By Tobias Pohl, CEO of CELUS
Surging demand for consumer products has led to a global chip and component shortage. Manufacturers of products—from computing devices to household appliances to cars—aren’t able to fully source the electronic inputs they need to develop and finalize items. Analysts cite numerous causes for these issues, including unexpected and sustained consumer demand, lack of raw materials, insufficient numbers of high-tech, billion-dollar foundries to produce chips, and logistical snags.
The shortage has led to situations where production has stalled or been cancelled, or where goods have been only nearly completed, such as new automobiles sitting on lots waiting for chips.
While more chips will become available by the year’s end, the shortage is predicted to last through 2023. The automotive industry will be, by far, the worst affected, experiencing shockwaves until 2024.
Shortages always occur—It’s important to plan for them
Certainly, the scale of these supply chain issues is new. However, component shortages aren’t. The electronics industry has always suffered from shortages because component manufacturers need to predict demand and plan production runs. While analytics help, they’re not always perfect. And an event such as a global pandemic is inherently unpredictable.
Despite these issues, electronics companies can use three strategies to minimize the impact of current shortages on product development and manufacturing.
1) Search for new solutions: Electronics engineers like to work within their comfort zone, sourcing chips and components they’ve used before. Reusing preferred inputs enables engineers to skip the time-consuming steps of searching for new chips and components to see if they’ll work with their designs. In this new market reality, however, engineers should begin looking for alternatives the moment they suspect inputs won’t be available. They should increase the scope of component manufacturers they research and follow a second-sourcing management strategy to purchase chips and components, protecting their company’s interests.

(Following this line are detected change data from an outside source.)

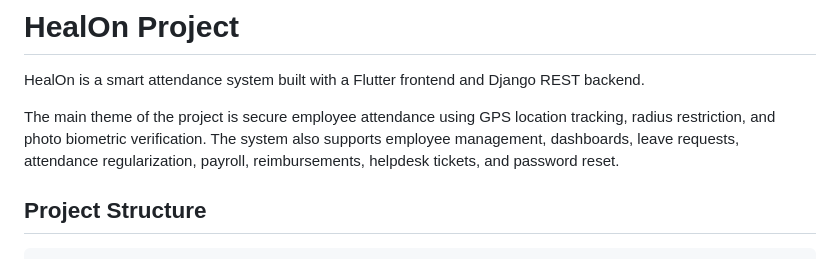
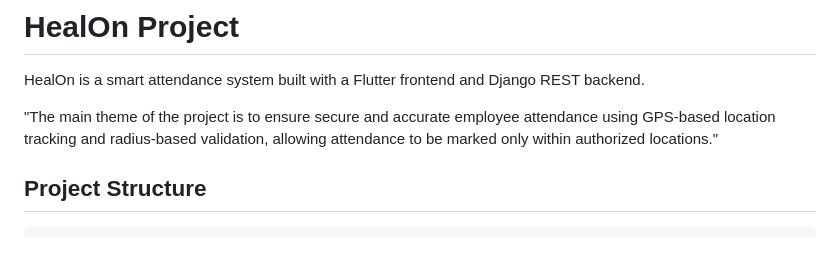
Before and after one commit to pvamshi2002-ship-it/HealOn-project, a Markdown page: README.md, the part around the change. Drawn GitHub-style.

Commit message:
Update project theme description in README
Clarified project theme to emphasize secure and accurate attendance.

```diff
--- a/README.md
+++ b/README.md
@@ -2,7 +2,7 @@
 
 HealOn is a smart attendance system built with a Flutter frontend and Django REST backend.
 
-The main theme of the project is secure employee attendance using GPS location tracking, radius restriction, and photo biometric verification. The system also supports employee management, dashboards, leave requests, attendance regularization, payroll, reimbursements, helpdesk tickets, and password reset.
+"The main theme of the project is to ensure secure and accurate employee attendance using GPS-based location tracking and radius-based validation, allowing attendance to be marked only within authorized locations."
 
 ## Project Structure
 
```
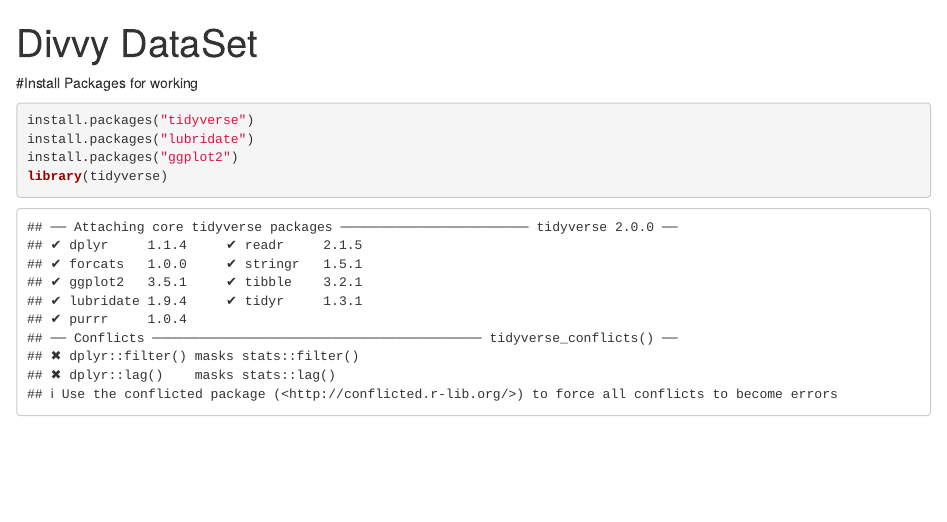
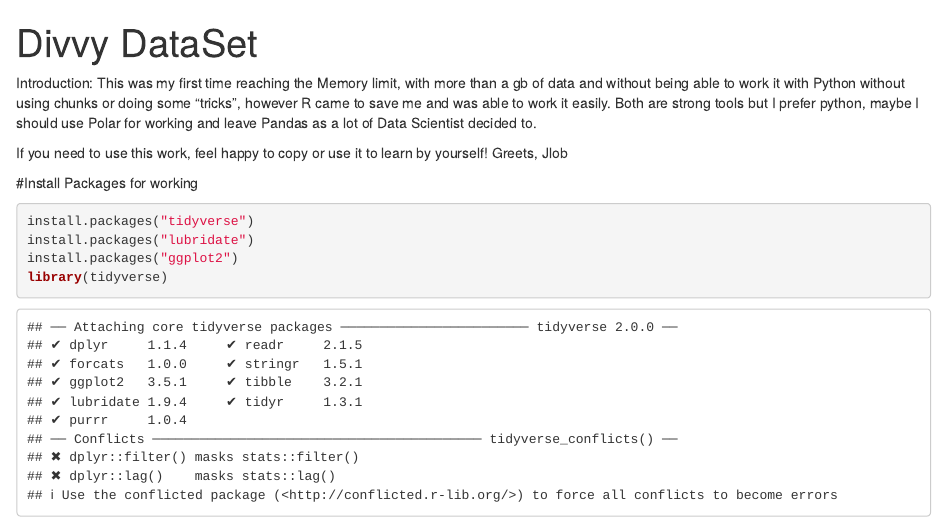
Before and after one commit to jlob97/DataScience-Scripts, an R Markdown document (RStudio Scripts/Divvy DataSet - Script-Resources.Rmd): the page in a window 1100 px wide, from its top. Rendered offline with R 4.5, knitr and Pandoc, with nearby package versions; some code elsewhere in the file could not run offline.

Commit message:
Update Divvy DataSet - Script-Resources.Rmd

```diff
--- a/RStudio Scripts/Divvy DataSet - Script-Resources.Rmd
+++ b/RStudio Scripts/Divvy DataSet - Script-Resources.Rmd
@@ -2,6 +2,11 @@
 title: "Divvy DataSet"
 output: html_notebook
 ---
+Introduction: This was my first time reaching the Memory limit, with more than a gb of data and without being able to work it with Python without using chunks or doing some "tricks", however R came to save me and was able to work it easily. Both are strong tools but I prefer python, maybe I should use Polar for working and leave Pandas as a lot of Data Scientist decided to.
+
+If you need to use this work, feel happy to copy or use it to learn by yourself!
+Greets,
+Jlob
 
 #Install Packages for working
 
```
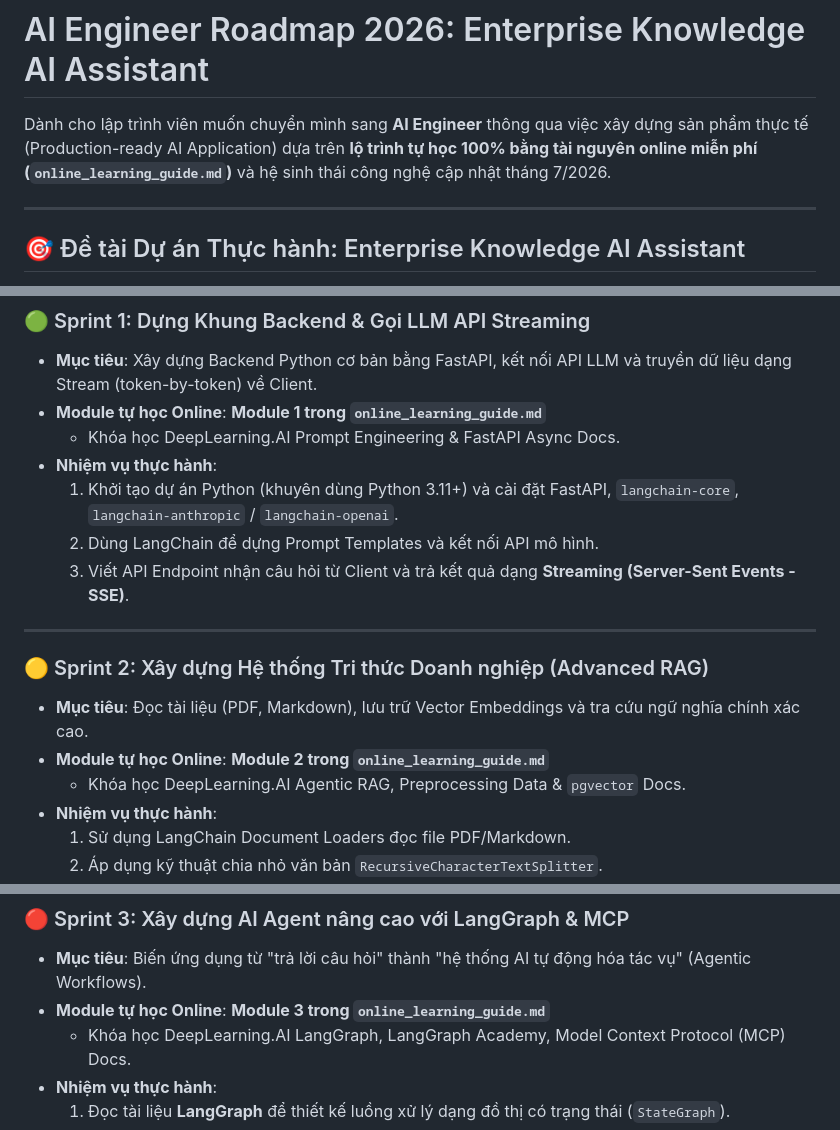
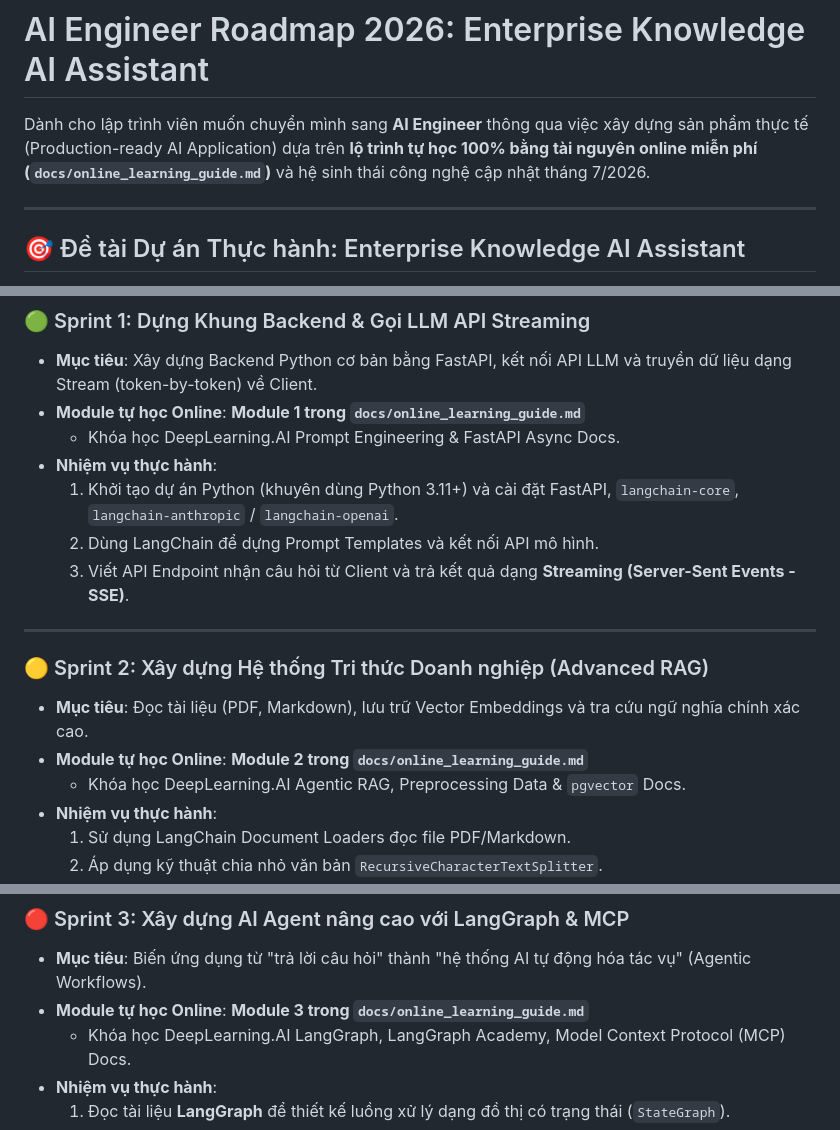
Before and after one commit to thaihuynhquang/AI_Engineer_LangChain_Roadmap_2026, a Markdown page: README.md, 3 parts joined by grey strips. Rendered like a GitHub page.

```diff
--- a/README.md
+++ b/README.md
@@ -1,6 +1,6 @@
 # AI Engineer Roadmap 2026: Enterprise Knowledge AI Assistant
 
-Dành cho lập trình viên muốn chuyển mình sang **AI Engineer** thông qua việc xây dựng sản phẩm thực tế (Production-ready AI Application) dựa trên **lộ trình tự học 100% bằng tài nguyên online miễn phí (`online_learning_guide.md`)** và hệ sinh thái công nghệ cập nhật tháng 7/2026.
+Dành cho lập trình viên muốn chuyển mình sang **AI Engineer** thông qua việc xây dựng sản phẩm thực tế (Production-ready AI Application) dựa trên **lộ trình tự học 100% bằng tài nguyên online miễn phí (`docs/online_learning_guide.md`)** và hệ sinh thái công nghệ cập nhật tháng 7/2026.
 
 ---
 
@@ -30,7 +30,7 @@ Dành cho lập trình viên muốn chuyển mình sang **AI Engineer** thông q
 
 ### 🟢 Sprint 1: Dựng Khung Backend & Gọi LLM API Streaming
 * **Mục tiêu**: Xây dựng Backend Python cơ bản bằng FastAPI, kết nối API LLM và truyền dữ liệu dạng Stream (token-by-token) về Client.
-* **Module tự học Online**: **Module 1 trong `online_learning_guide.md`**
+* **Module tự học Online**: **Module 1 trong `docs/online_learning_guide.md`**
   - Khóa học DeepLearning.AI Prompt Engineering & FastAPI Async Docs.
 * **Nhiệm vụ thực hành**:
   1. Khởi tạo dự án Python (khuyên dùng Python 3.11+) và cài đặt FastAPI, `langchain-core`, `langchain-anthropic` / `langchain-openai`.
@@ -41,7 +41,7 @@ Dành cho lập trình viên muốn chuyển mình sang **AI Engineer** thông q
 
 ### 🟡 Sprint 2: Xây dựng Hệ thống Tri thức Doanh nghiệp (Advanced RAG)
 * **Mục tiêu**: Đọc tài liệu (PDF, Markdown), lưu trữ Vector Embeddings và tra cứu ngữ nghĩa chính xác cao.
-* **Module tự học Online**: **Module 2 trong `online_learning_guide.md`**
+* **Module tự học Online**: **Module 2 trong `docs/online_learning_guide.md`**
   - Khóa học DeepLearning.AI Agentic RAG, Preprocessing Data & `pgvector` Docs.
 * **Nhiệm vụ thực hành**:
   1. Sử dụng LangChain Document Loaders đọc file PDF/Markdown.
@@ -56,7 +56,7 @@ Dành cho lập trình viên muốn chuyển mình sang **AI Engineer** thông q
 
 ### 🔴 Sprint 3: Xây dựng AI Agent nâng cao với LangGraph & MCP
 * **Mục tiêu**: Biến ứng dụng từ "trả lời câu hỏi" thành "hệ thống AI tự động hóa tác vụ" (Agentic Workflows).
-* **Module tự học Online**: **Module 3 trong `online_learning_guide.md`**
+* **Module tự học Online**: **Module 3 trong `docs/online_learning_guide.md`**
   - Khóa học DeepLearning.AI LangGraph, LangGraph Academy, Model Context Protocol (MCP) Docs.
 * **Nhiệm vụ thực hành**:
   1. Đọc tài liệu **LangGraph** để thiết kế luồng xử lý dạng đồ thị có trạng thái (`StateGraph`).
```
Also changed, not shown: other parts of README.md (+2 -2 lines), docs/architecture_guide.md (+6 -5 lines).
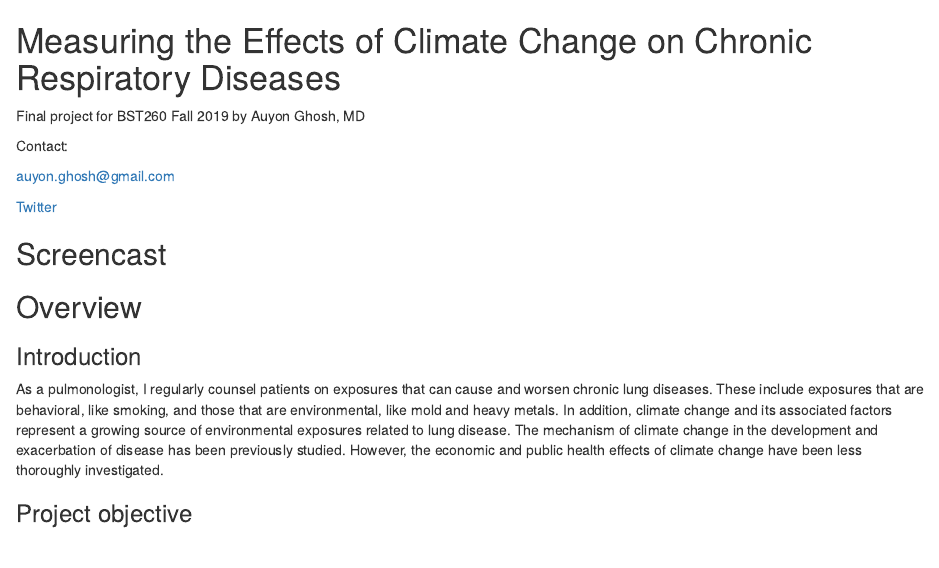
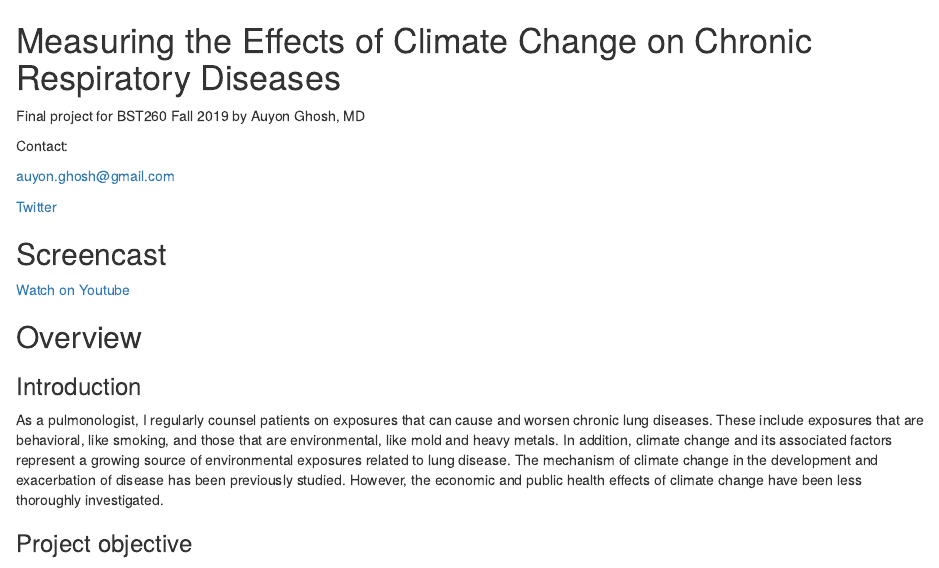
Before and after one commit to ajghosh/BST260FinalProj, an R Markdown document (BST260FinalProj2.Rmd): the page in a window 1100 px wide, from its top. The pictures show the output file BST260FinalProj2.html that the author committed with the source, opened offline.

Commit message:
Add files via upload

```diff
--- a/BST260FinalProj2.Rmd
+++ b/BST260FinalProj2.Rmd
@@ -13,6 +13,8 @@ auyon.ghosh@gmail.com
 
 ## Screencast
 
+[Watch on Youtube](https://youtu.be/5BQW1v-ikUA)
+
 ## Overview
 
 ### Introduction
```
Also changed, not shown: BST260FinalProj2.html, BST260FinalProj2.Rmd (2 more changed lines).
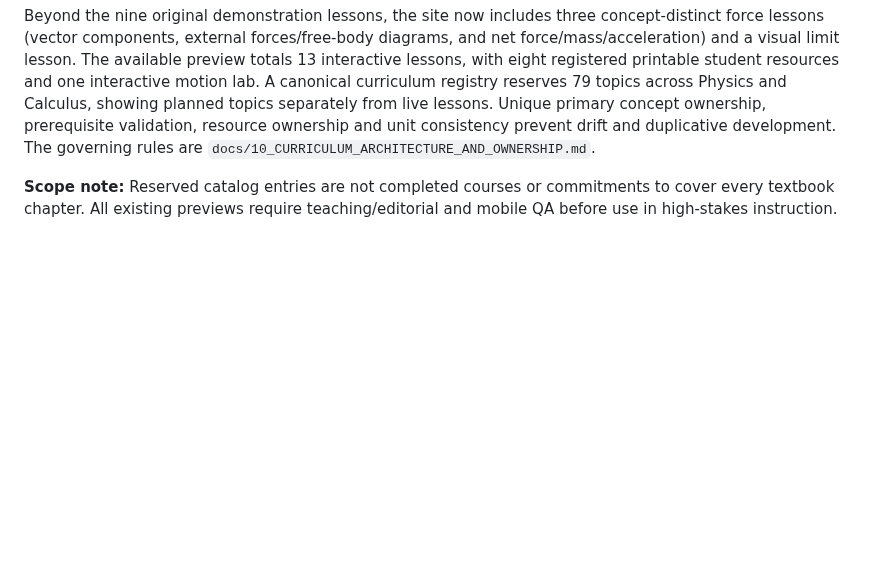
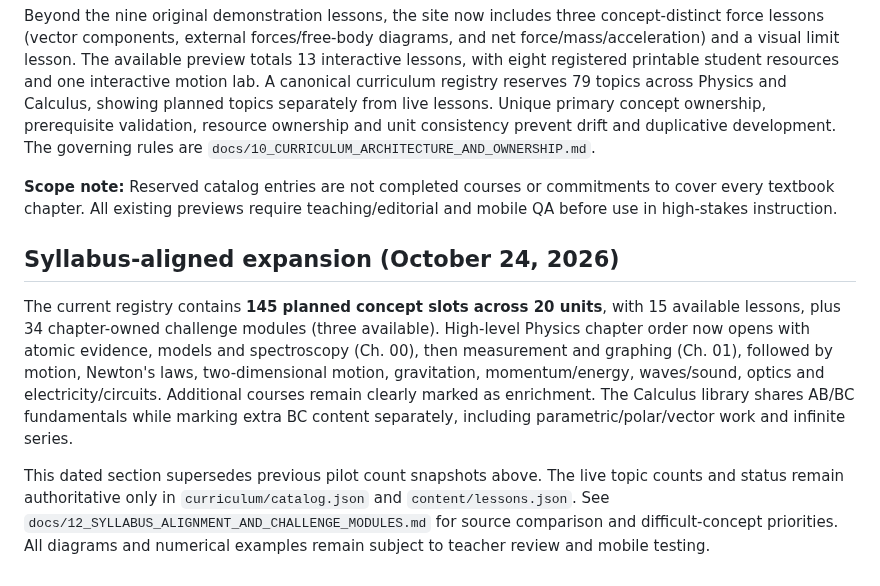
Before and after one commit to antmhernandez/Interactive-Academy, a Markdown page: docs/PROJECT_PLAN.md, the part around the change. Drawn GitHub-style; blank space fills up the shorter version.

Commit message:
Synchronize authoring, roadmap and backlog documentation with actual syllabus-aligned scope

```diff
--- a/docs/PROJECT_PLAN.md
+++ b/docs/PROJECT_PLAN.md
@@ -61,3 +61,9 @@ All lesson pages now begin with consistent Back / Home / Next controls, a large
 Beyond the nine original demonstration lessons, the site now includes three concept-distinct force lessons (vector components, external forces/free-body diagrams, and net force/mass/acceleration) and a visual limit lesson. The available preview totals 13 interactive lessons, with eight registered printable student resources and one interactive motion lab. A canonical curriculum registry reserves 79 topics across Physics and Calculus, showing planned topics separately from live lessons. Unique primary concept ownership, prerequisite validation, resource ownership and unit consistency prevent drift and duplicative development. The governing rules are `docs/10_CURRICULUM_ARCHITECTURE_AND_OWNERSHIP.md`.
 
 **Scope note:** Reserved catalog entries are not completed courses or commitments to cover every textbook chapter. All existing previews require teaching/editorial and mobile QA before use in high-stakes instruction.
+
+## Syllabus-aligned expansion (October 24, 2026)
+
+The current registry contains **145 planned concept slots across 20 units**, with 15 available lessons, plus 34 chapter-owned challenge modules (three available). High-level Physics chapter order now opens with atomic evidence, models and spectroscopy (Ch. 00), then measurement and graphing (Ch. 01), followed by motion, Newton's laws, two-dimensional motion, gravitation, momentum/energy, waves/sound, optics and electricity/circuits. Additional courses remain clearly marked as enrichment. The Calculus library shares AB/BC fundamentals while marking extra BC content separately, including parametric/polar/vector work and infinite series.
+
+This dated section supersedes previous pilot count snapshots above. The live topic counts and status remain authoritative only in `curriculum/catalog.json` and `content/lessons.json`. See `docs/12_SYLLABUS_ALIGNMENT_AND_CHALLENGE_MODULES.md` for source comparison and difficult-concept priorities. All diagrams and numerical examples remain subject to teacher review and mobile testing.
```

Digital platforms can provide an automated functionality that connects engineers to millions of chip and component options that are the most convenient and appropriate. There’s no need to conduct lengthy online searches or read data sheets.
2) Document and reuse work: Engineers can use a digital platform to create and store intellectual property, preparing them for reuse. The platform can store intellectual property and generate a full set of design documentation that engineers can provide to contract manufacturers. With the time savings they experience by automating design and chip and component sourcing, engineers can also elect to create alternate designs in minutes, optimizing them for specific requirements. In the event that inputs aren’t available, engineers have other options that are ready to go.
3) Use engineering platforms: Electronic engineers can now use new software to discover new chips and components, determine their usability for key applications, and create and regenerate boards. This seamlessly connects engineers and internal partners, such as business approvers and procurement, with data and digital workflows.
Engineers can easily conduct an early feasibility analysis of designs, source inputs, seek reviews and approvals, and develop printed circuit boards. Smart algorithms can be used to design the ideal placement of components, ensuring boards will perform as expected.
Increase agility with automated processes
As the chip and component shortage drags on, teams at electronics companies are looking for new solutions to avoid being held hostage by issues they can’t control.
Electronics-engineering teams can implement these three risk-mitigation strategies today. They can search for new solutions, document and save their work, and develop alternate designs.
Electronics engineers benefit by working more efficiently and increasing the pace of innovation. Businesses are able to capture market demand and increase operational resilience. As a result, these companies are better able to develop new products, keep production on target, and drive revenues and profitability in all market conditions.